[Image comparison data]
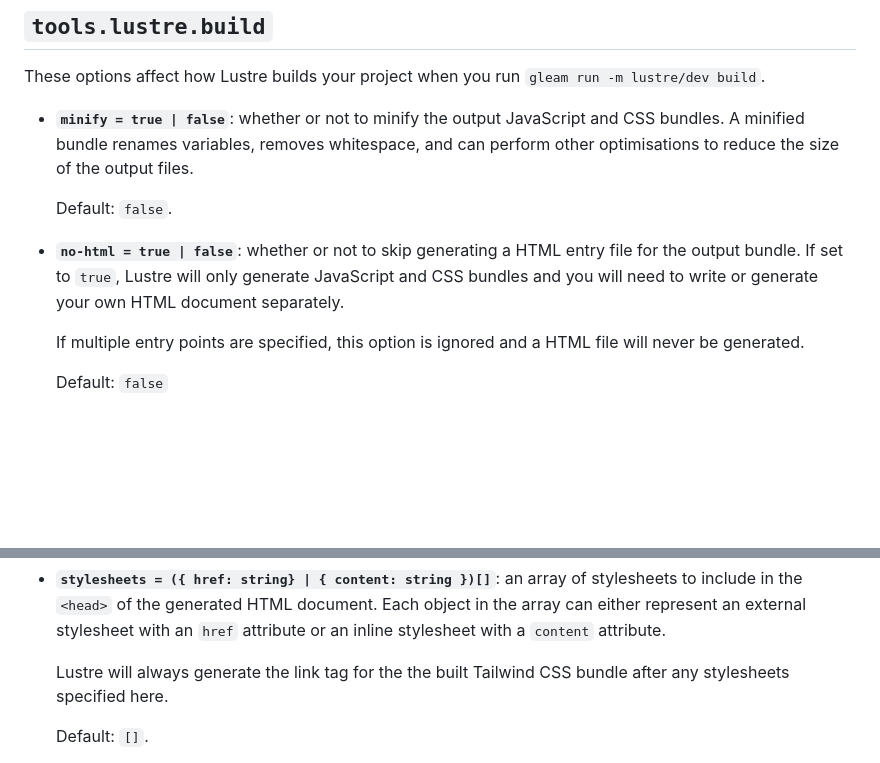
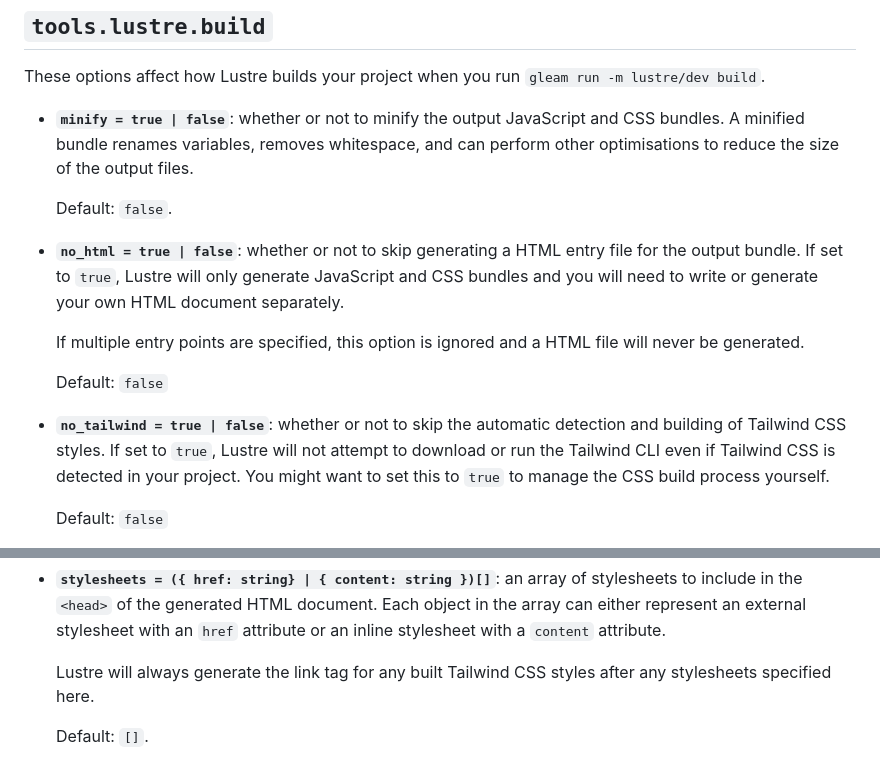
Before and after one commit to lustre-labs/dev-tools, a Markdown page: pages/toml-reference.md, 2 parts joined by grey strips. Drawn GitHub-style; blank space fills up the shorter version.

Commit message:
:memo: Document the TOML configuration options.

```diff
--- a/pages/toml-reference.md
+++ b/pages/toml-reference.md
@@ -50,13 +50,21 @@ These options affect how Lustre builds your project when you run
 
   Default: `false`.
 
-- **`no-html = true | false`**: whether or not to skip generating a HTML entry file
+- **`no_html = true | false`**: whether or not to skip generating a HTML entry file
   for the output bundle. If set to `true`, Lustre will only generate JavaScript
   and CSS bundles and you will need to write or generate your own HTML document
   separately.
 
   If multiple entry points are specified, this option is ignored and a HTML file
   will never be generated.
+
+  Default: `false`
+
+- **`no_tailwind = true | false`**: whether or not to skip the automatic detection
+  and building of Tailwind CSS styles. If set to `true`, Lustre will not attempt
+  to download or run the Tailwind CLI even if Tailwind CSS is detected in your
+  project. You might want to set this to `true` to manage the CSS build process
+  yourself.
 
   Default: `false`
 
@@ -156,8 +164,8 @@ application or serves during development.
   object in the array can either represent an external stylesheet with an `href`
   attribute or an inline stylesheet with a `content` attribute.
 
-  Lustre will always generate the link tag for the the built Tailwind CSS bundle
-  after any stylesheets specified here.
+  Lustre will always generate the link tag for any built Tailwind CSS styles after
+  any stylesheets specified here.
 
   Default: `[]`.
 
```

_WORK TASK:_ If a line of the entries holds the word "after", copy it out.

_REPLY TO THE TASK:_
Before and after one commit to lustre-labs/dev-tools, a Markdown page: pages/toml-reference.md, 2 parts joined by grey strips. Drawn GitHub-style; blank space fills up the shorter version.
-  after any stylesheets specified here.
+  Lustre will always generate the link tag for any built Tailwind CSS styles after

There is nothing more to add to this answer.